Directions for this task — Check each line of the records below and collect those that include the word "style".

Code change snippets —
=-=-=

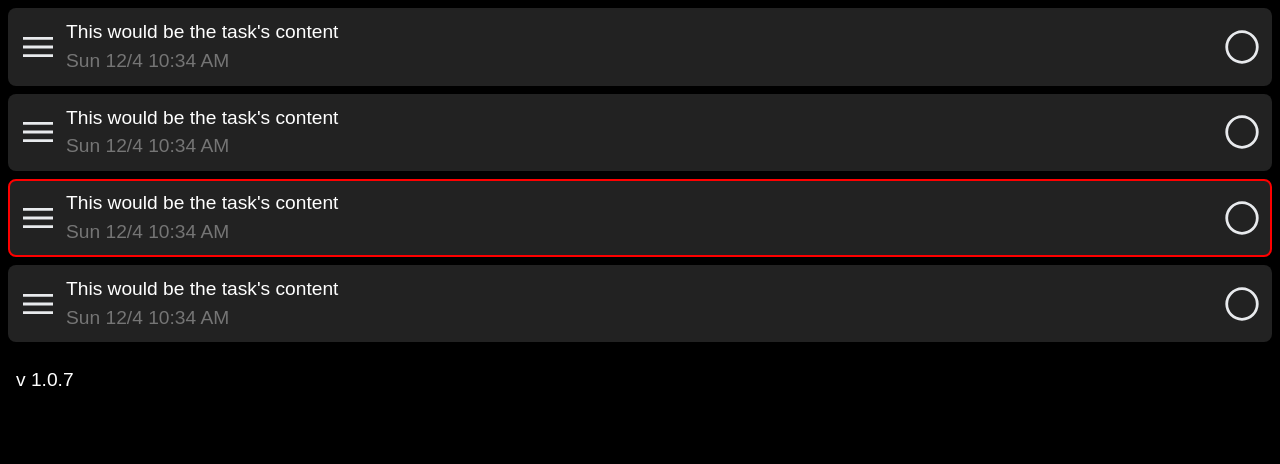
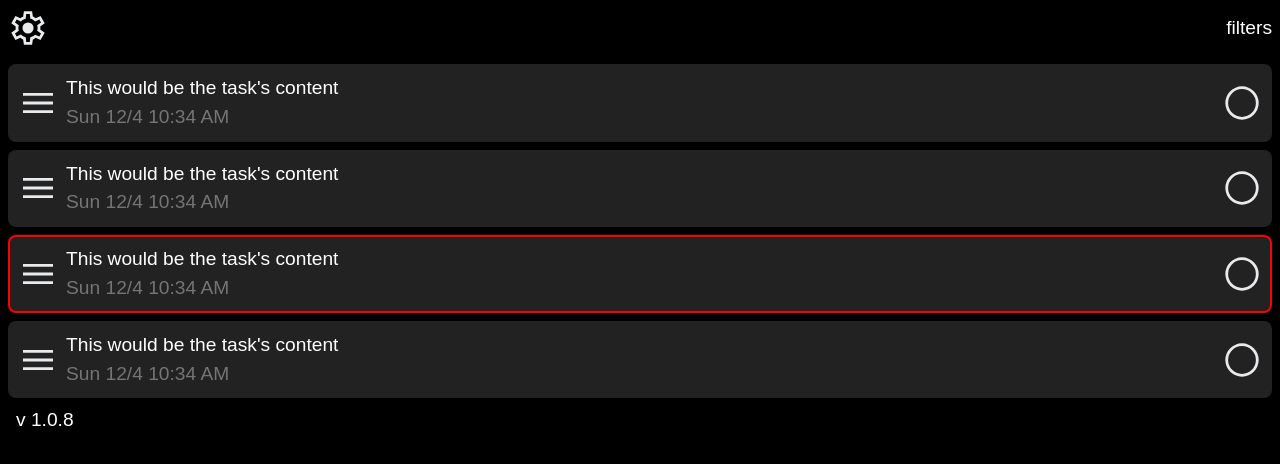
Before and after one commit to PROMCz11/taskmanagermobile, a SvelteKit app: page / in a window 1280 px wide. Shown: the top 464 px of the page. Built offline with nearby package versions, Linux system fonts and the light colour scheme.

Commit message:
Starting to add the navbar

```diff
--- a/src/routes/+page.svelte
+++ b/src/routes/+page.svelte
@@ -1,12 +1,21 @@
 <script>
     import Task from "$lib/Task.svelte";
     import Drawer from "$lib/Drawer.svelte";
-    import { isDrawerActive } from "$lib/stores";
+    // import { isDrawerActive } from "$lib/stores";
+    import settingsIconSrc from "$lib/assets/settings-icon.svg";
 </script>
 
 <!-- svelte-ignore a11y-no-static-element-interactions -->
 <!-- svelte-ignore a11y-click-events-have-key-events -->
-<div>
+
+<div class="navbar">
+    <button class="settings"><img src={settingsIconSrc} alt="settings"></button>
+    <div>
+        filters
+    </div>
+</div>
+
+<div class="task-container">
     <Task />
     <Task />
     <Task important={true}/>
@@ -15,17 +24,25 @@
 
 <Drawer />
 
-<div style="padding: 1rem;" class="to-be-deleted">
-    <!-- <p>TO DO</p> -->
-
-    <p>v 1.0.7</p>
-</div>
+<p style="padding-inline: 1rem;">v 1.0.8</p>
 
 <style>
-    div {
+    .task-container {
         display: flex;
         flex-direction: column;
         gap: .5rem;
         padding: .5rem;
     }
+
+    .navbar {
+        display: flex;
+        justify-content: space-between;
+        align-items: center;
+        padding: .5rem;
+        position: sticky;
+        top: 0;
+        left: 0;
+        right: 0;
+        background-color: black;
+    }
 </style>
```
Also changed, not shown: src/lib/assets/settings-icon.svg (added).
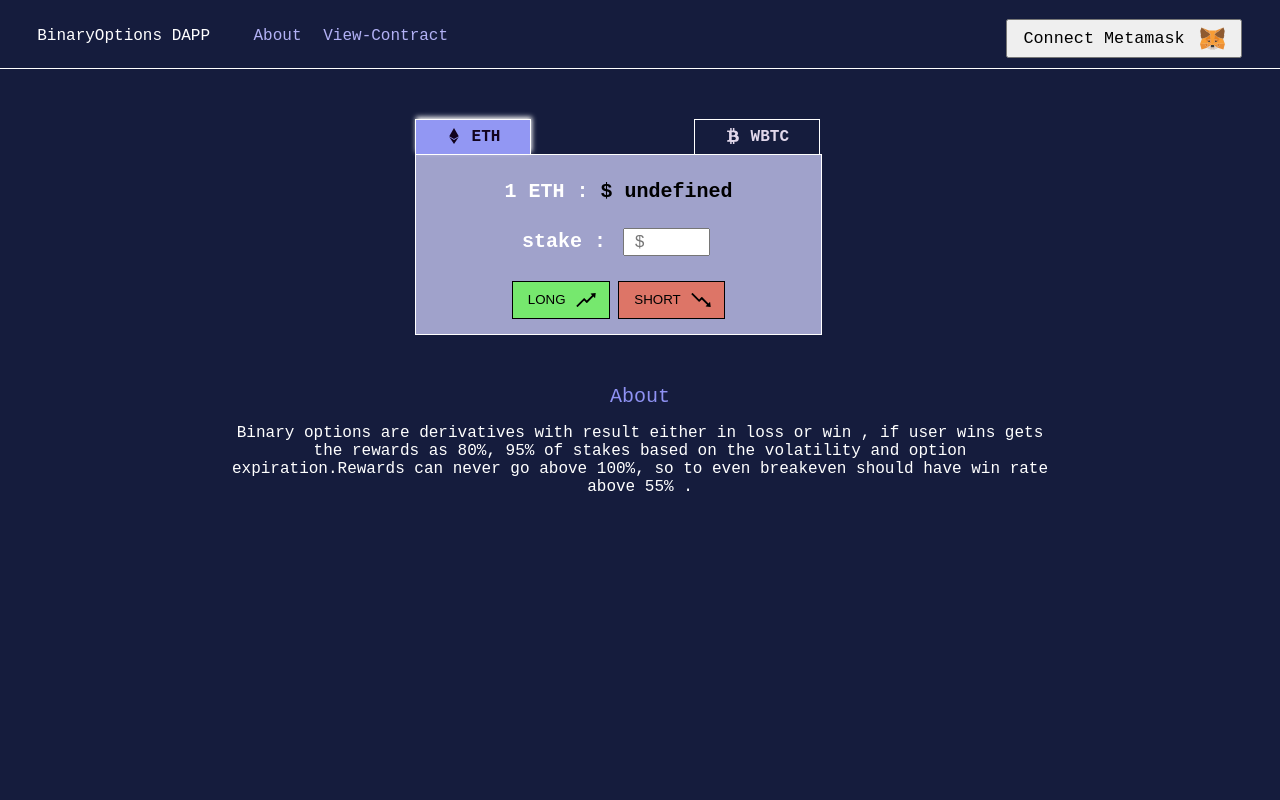
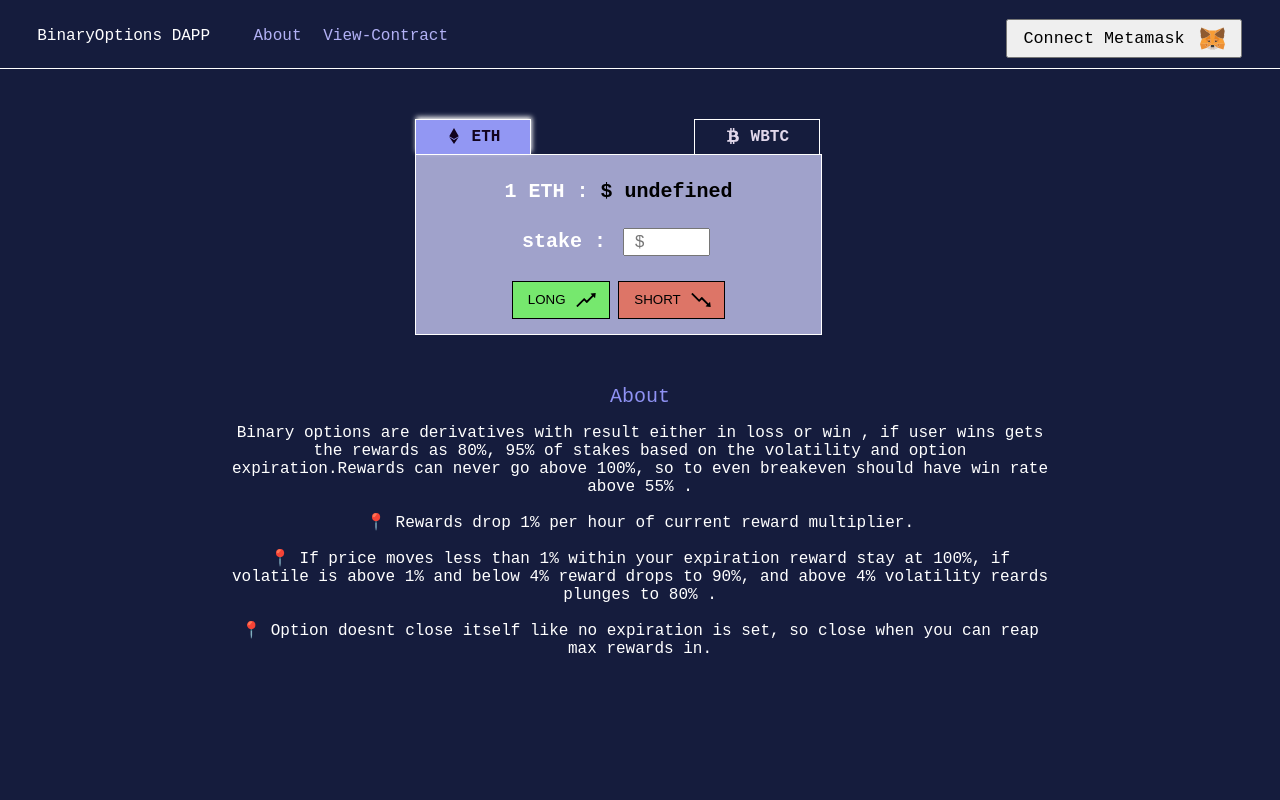
Before and after one commit to dezens-labs/BinaryOptions-DAPP, a React (Create React App) app: page / in a window 1280 px wide. Shown: the top 800 px of the page. Built offline with nearby package versions, Linux system fonts and the light colour scheme; no server answers.

Commit message:
about section rules added

```diff
--- a/src/components/App.jsx
+++ b/src/components/App.jsx
@@ -29,7 +29,7 @@ function App() {
 
   }
 
-
+  let width = window.innerWidth;
 
   return (
     <div className="App flex-wrapper">
@@ -66,9 +66,11 @@ function App() {
 
       </div>
 
-      <footer>
-        <Footer />
-      </footer>
+      { width > 500  &&
+        <footer>
+          <Footer />
+        </footer>
+      }
 
     </div>
   )
--- a/src/components/whatisthis.jsx
+++ b/src/components/whatisthis.jsx
@@ -1,10 +1,16 @@
 import React from 'react'
+
 
 const About = () => {
   return (
     <div className="aboutsection" id={'whatisthis'}>
        <h5>About</h5>
        <p>Binary options are derivatives with result either in loss or win , if user wins gets the rewards as 80%, 95% of stakes based on the volatility and option expiration.Rewards can never go above 100%, so to even breakeven should have win rate above 55% .</p>
+       <div className='warnings'>
+        <p>📍 Rewards drop 1% per hour of current reward multiplier.</p>
+        <p className='rewardwarn'>📍 If price moves less than 1% within your expiration reward stay at 100%, if volatile is above 1% and  below 4% reward drops to 90%, and above 4% volatility reards plunges to 80% .</p>
+        <p>📍 Option doesnt close itself like no expiration is set, so close when you can reap max rewards in.</p>
+       </div>
     </div>
   )
 }
--- a/src/css/App.css
+++ b/src/css/App.css
@@ -100,7 +100,7 @@ body{
   border-top: 2px solid rgb(255, 255, 255);
   font-weight: normal;
   font-size: 0.61rem;
-  top: 1100px;
+  top: 1140px;
 }
 
 .footermove a{
@@ -440,3 +440,16 @@ label{
   font-size: 0.85rem;
   font-weight: bold;
 }
+
+.warnings{
+  justify-content: start;
+  align-items: start;
+}
+
+
+.rewardwarn{
+  margin-left: 0;
+  padding-left: 0;
+  display: flex;
+  flex-flow: row wrap;
+}
```
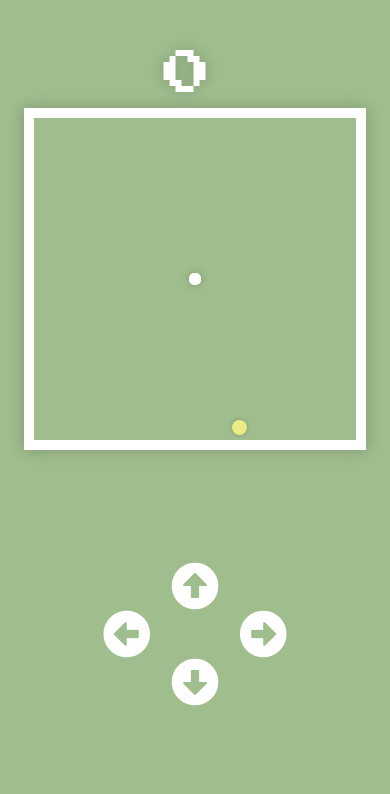
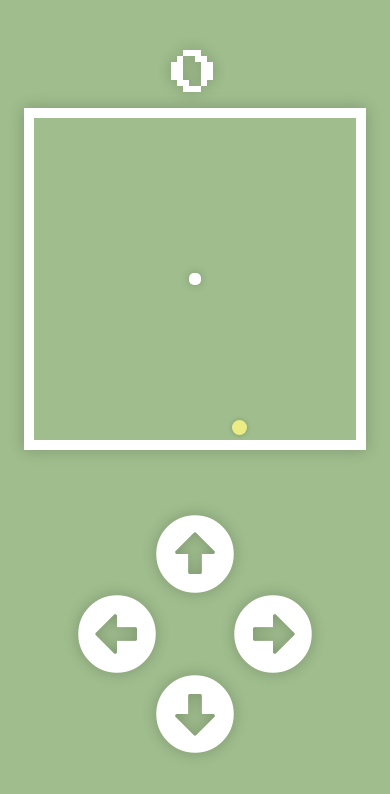
Before and after one commit to oh-sehyeon/snake-game, a plain HTML site: page index.html in a window 390 px wide. Drawn offline with Linux system fonts and the light colour scheme.

Commit message:
Add files via upload

```diff
--- a/CSS/style.css
+++ b/CSS/style.css
@@ -17,7 +17,7 @@ body {
 #points-area span {
     color: white;
     font-size: 3rem;
-    margin-right: 15px;
+    margin-bottom: 10px;
     text-shadow: 0 0 15px rgba(0, 0, 0, 0.2);
 }
 
@@ -56,17 +56,12 @@ body {
         padding-top: 50px;
     }
 
-    #game-board {
-        grid-template-rows: repeat(21, 1fr);
-        grid-template-columns: repeat(21, 1fr);
-    }
-
     .snake {
         margin: 1px;
     }
 
     #arrow-keys {
-        width: 70%;
+        width: 80%;
         height: 20%;
         display: flex;
         flex-direction: column;
@@ -85,7 +80,8 @@ body {
     .up i,
     .left-right i,
     .down i {
-        font-size: 3rem;
+        font-size: 5rem;
         color: white;
+        text-shadow: 0 0 15px rgba(0, 0, 0, 0.2);
     }
 }
```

=-=-=

Exercise result —
-<div style="padding: 1rem;" class="to-be-deleted">
+<p style="padding-inline: 1rem;">v 1.0.8</p>
 <style>
 </style>
--- a/CSS/style.css
+++ b/CSS/style.css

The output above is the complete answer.